BEGIN RECORDS PROVIDED

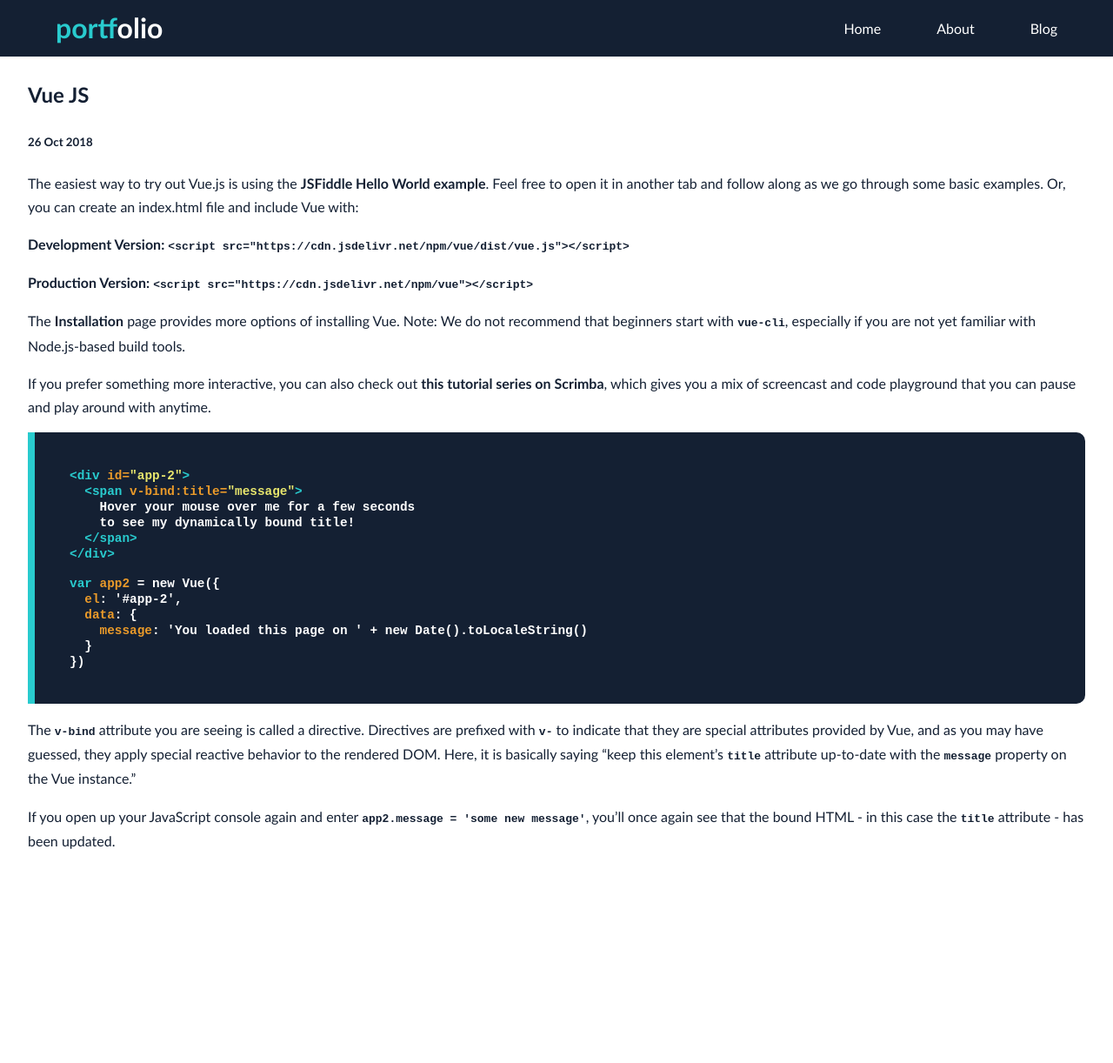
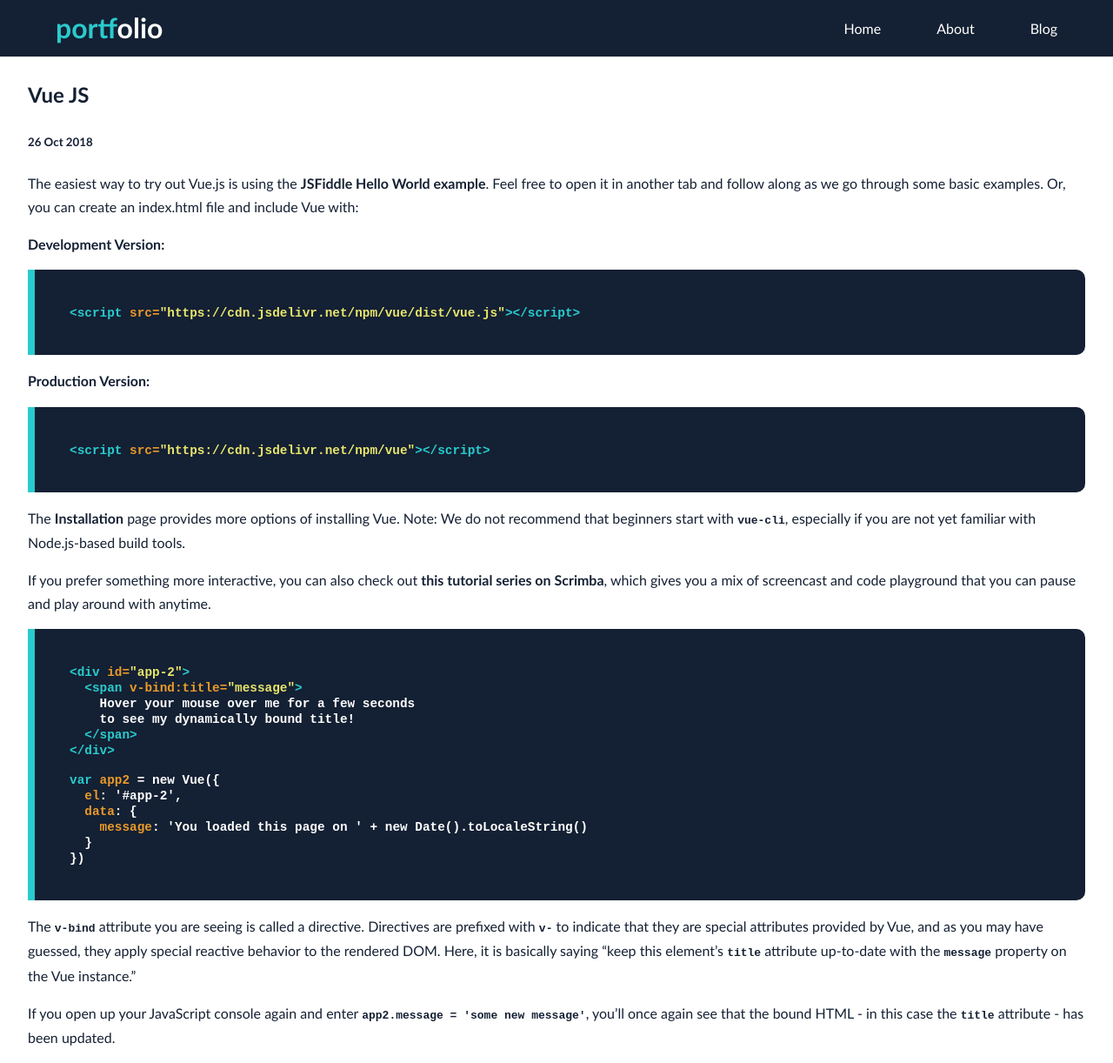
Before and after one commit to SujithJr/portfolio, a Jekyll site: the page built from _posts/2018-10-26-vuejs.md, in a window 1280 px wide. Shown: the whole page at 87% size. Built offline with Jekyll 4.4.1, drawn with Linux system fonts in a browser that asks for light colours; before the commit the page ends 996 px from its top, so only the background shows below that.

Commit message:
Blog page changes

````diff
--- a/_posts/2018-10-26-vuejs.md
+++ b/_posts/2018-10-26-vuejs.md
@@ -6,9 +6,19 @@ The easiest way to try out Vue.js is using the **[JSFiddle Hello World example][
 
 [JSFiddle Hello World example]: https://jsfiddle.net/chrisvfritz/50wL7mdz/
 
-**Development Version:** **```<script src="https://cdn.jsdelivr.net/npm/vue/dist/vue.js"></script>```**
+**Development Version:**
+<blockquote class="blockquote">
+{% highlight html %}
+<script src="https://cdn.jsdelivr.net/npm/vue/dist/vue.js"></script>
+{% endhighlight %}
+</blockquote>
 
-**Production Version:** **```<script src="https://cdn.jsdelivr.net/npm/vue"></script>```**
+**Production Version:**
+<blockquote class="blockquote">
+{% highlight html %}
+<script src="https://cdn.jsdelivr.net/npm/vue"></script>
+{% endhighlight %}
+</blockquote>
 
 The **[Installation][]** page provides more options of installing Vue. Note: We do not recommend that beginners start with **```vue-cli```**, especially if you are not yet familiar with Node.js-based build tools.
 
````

END RECORDS PROVIDED

→ GOAL OF THE EXERCISE
Find every line above that contains the word "World", and return each one.

→ SOLUTION BELOW
@@ -6,9 +6,19 @@ The easiest way to try out Vue.js is using the **[JSFiddle Hello World example][
 [JSFiddle Hello World example]: https://jsfiddle.net/chrisvfritz/50wL7mdz/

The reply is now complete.